**What to produce**
Take each line in the entries below that holds "HASH" and show it.

**Exercise materials**
_ _ _ _ _
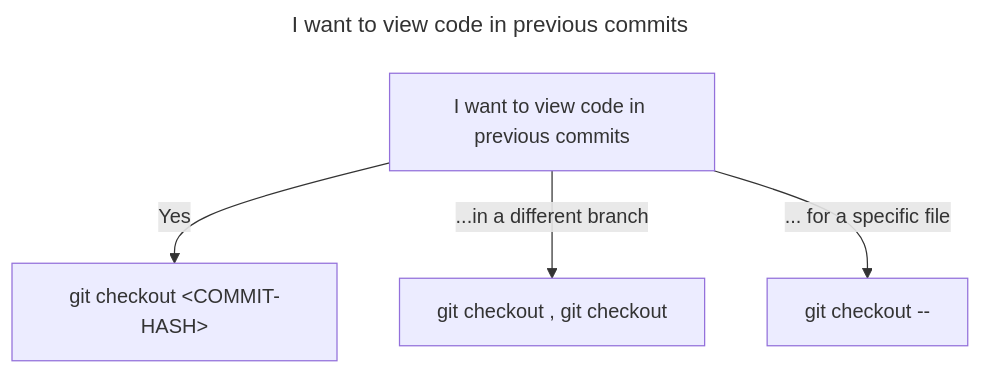
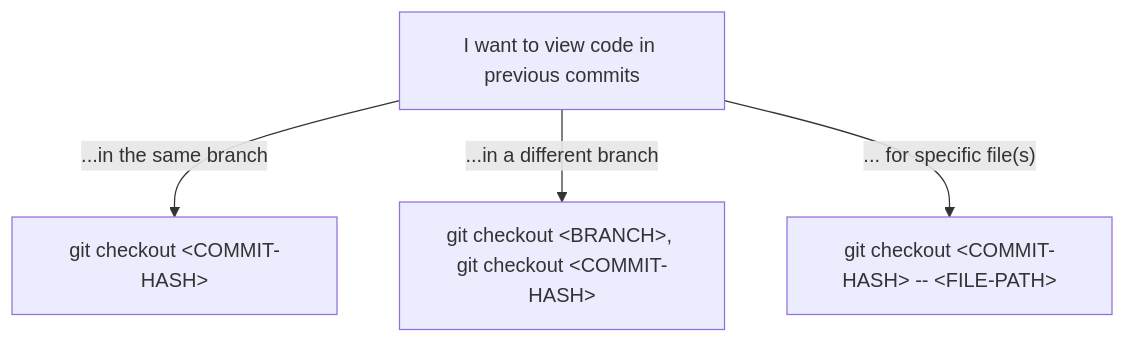
One commit to conorhamill36/conorhamill36.github.io changed the first of 4 diagrams in _drafts/2024-06-26-git-undo.md. Above: the diagram before and after it, drawn with Mermaid. The commit also changed other lines of this file, not shown here.

Commit message:
finishing first draft of git undo diagrams page

````diff
--- a/_drafts/2024-06-26-git-undo.md
+++ b/_drafts/2024-06-26-git-undo.md
@@ -28,9 +14,6 @@
 ```mermaid
----
-title: I want to view code in previous commits
----
 flowchart TD
-    A[I want to view code in previous commits] -- Yes --> B[git checkout &lt;COMMIT-HASH&gt;]
-    A -- ...in a different branch --> C[git checkout <BRANCH-NAME>, git checkout <COMMIT-HASH>]
-    A -- ... for a specific file --> D[git checkout <COMMIT-HASH> -- <FILE-PATH>]
+    A[I want to view code in previous commits] -- ...in the same branch --> B[git checkout &lt;COMMIT-HASH&gt;]
+    A -- ...in a different branch --> C[git checkout &lt;BRANCH&gt;, git checkout &lt;COMMIT-HASH&gt;]
+    A -- ... for specific file(s) --> D[git checkout &lt;COMMIT-HASH&gt; -- &lt;FILE-PATH&gt;]
 ```
````
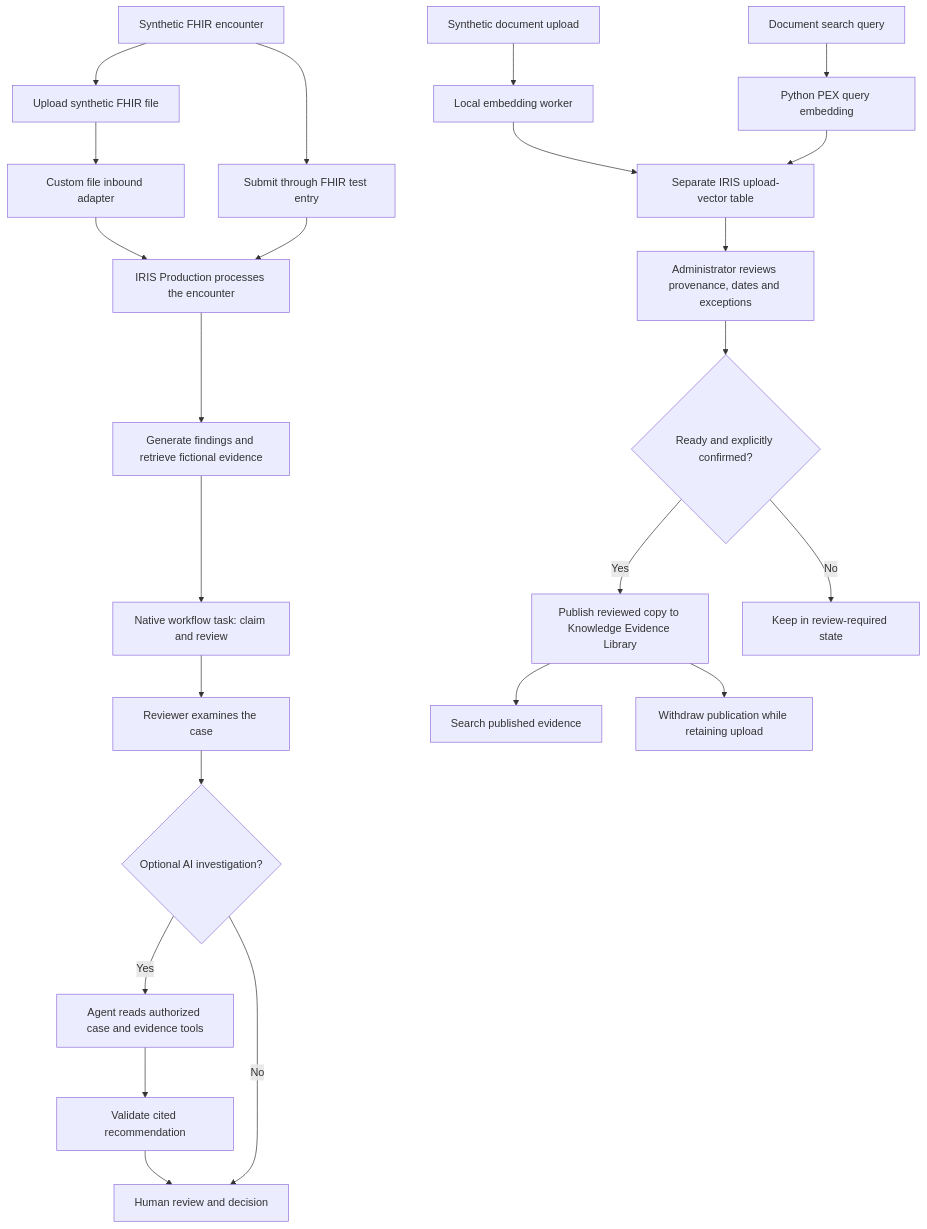
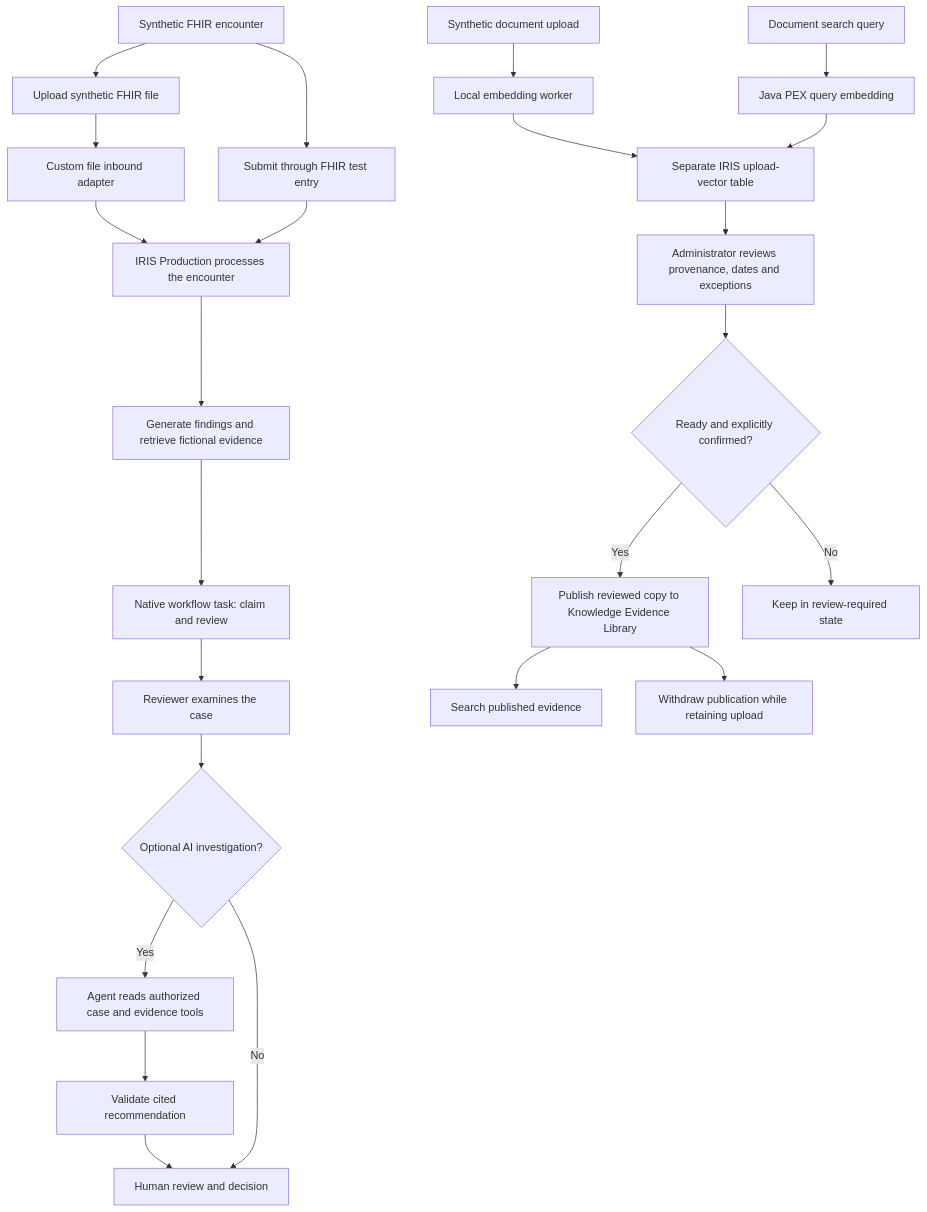
One commit to boanerges1227/MedicalInsuranceAudit changed the first of 2 diagrams in README.md. Above: the diagram before and after it, drawn with Mermaid. The commit also changed other lines of this file and 18 other files, not shown here.

Commit message:
Replace Python PEX embeddings with Java ONNX operation

````diff
--- a/README.md
+++ b/README.md
@@ -50,26 +50,26 @@
 ```mermaid
 flowchart TD
     A[Synthetic FHIR encounter] --> B[Submit through FHIR test entry]
     A --> BF[Upload synthetic FHIR file]
     BF --> AD[Custom file inbound adapter]
     AD --> C[IRIS Production processes the encounter]
     B --> C
     C --> D[Generate findings and retrieve fictional evidence]
     D --> T[Native workflow task: claim and review]
     T --> E[Reviewer examines the case]
     E --> F{Optional AI investigation?}
     F -- Yes --> G[Agent reads authorized case and evidence tools]
     G --> H[Validate cited recommendation]
     H --> I[Human review and decision]
     F -- No --> I
     J[Synthetic document upload] --> K[Local embedding worker]
     K --> L[Separate IRIS upload-vector table]
-    Q[Document search query] --> P[Python PEX query embedding]
+    Q[Document search query] --> P[Java PEX query embedding]
     P --> L
     L --> M[Administrator reviews provenance, dates and exceptions]
     M --> N{Ready and explicitly confirmed?}
     N -- Yes --> O[Publish reviewed copy to Knowledge Evidence Library]
     N -- No --> R[Keep in review-required state]
     O --> S[Search published evidence]
     O --> W[Withdraw publication while retaining upload]
 ```
````
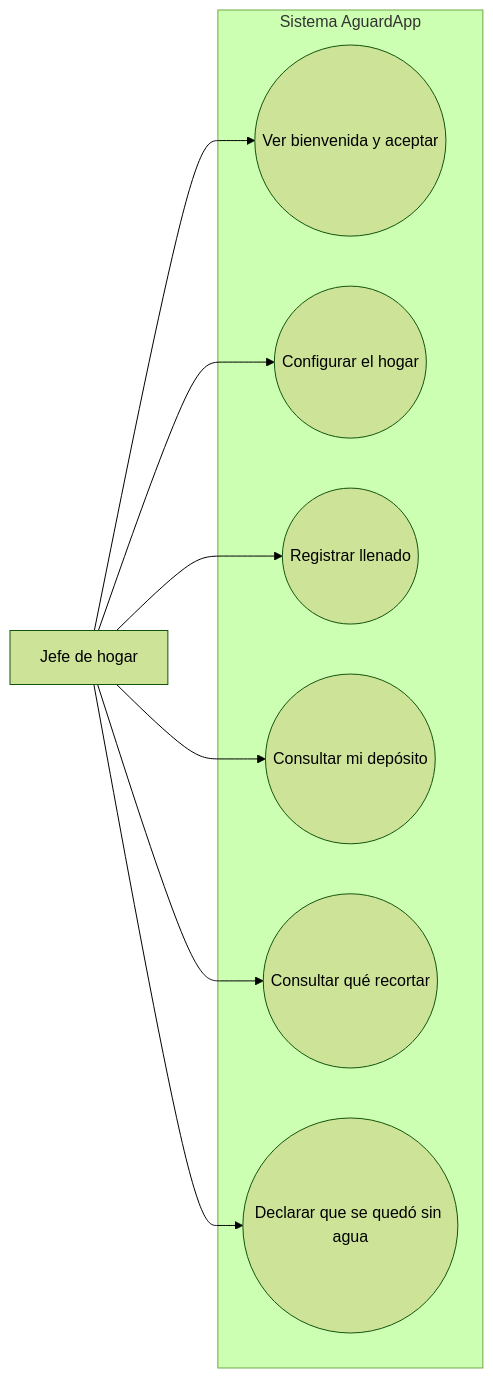
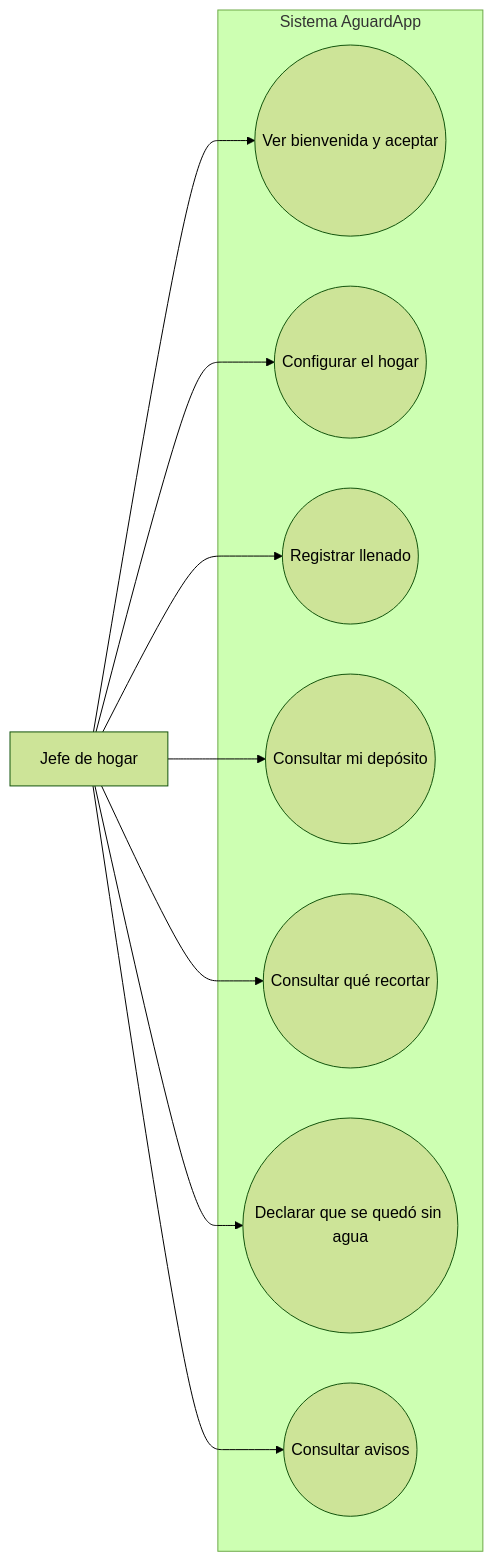
The second of 19 diagrams in informes/FD04-SAD.md (IkerASierraR/AguardApp), drawn with Mermaid (forest theme) before and after one commit. The commit also changed other lines of this file and 2 other files, not shown here.

````diff
--- a/informes/FD04-SAD.md
+++ b/informes/FD04-SAD.md
@@ -115,20 +117,22 @@
 ```mermaid
 flowchart LR
     JH[Jefe de hogar]
 
     subgraph SYS[Sistema AguardApp]
       U1((Ver bienvenida y aceptar))
       U2((Configurar el hogar))
       U3((Registrar llenado))
       U4((Consultar mi depósito))
       U5((Consultar qué recortar))
       U6((Declarar que se quedó sin agua))
+      U7((Consultar avisos))
     end
 
     JH --> U1
     JH --> U2
     JH --> U3
     JH --> U4
     JH --> U5
     JH --> U6
+    JH --> U7
 ```
````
_ _ _ _ _
**The answer**
-    A[I want to view code in previous commits] -- Yes --> B[git checkout &lt;COMMIT-HASH&gt;]
-    A -- ...in a different branch --> C[git checkout <BRANCH-NAME>, git checkout <COMMIT-HASH>]
-    A -- ... for a specific file --> D[git checkout <COMMIT-HASH> -- <FILE-PATH>]
+    A[I want to view code in previous commits] -- ...in the same branch --> B[git checkout &lt;COMMIT-HASH&gt;]
+    A -- ...in a different branch --> C[git checkout &lt;BRANCH&gt;, git checkout &lt;COMMIT-HASH&gt;]
+    A -- ... for specific file(s) --> D[git checkout &lt;COMMIT-HASH&gt; -- &lt;FILE-PATH&gt;]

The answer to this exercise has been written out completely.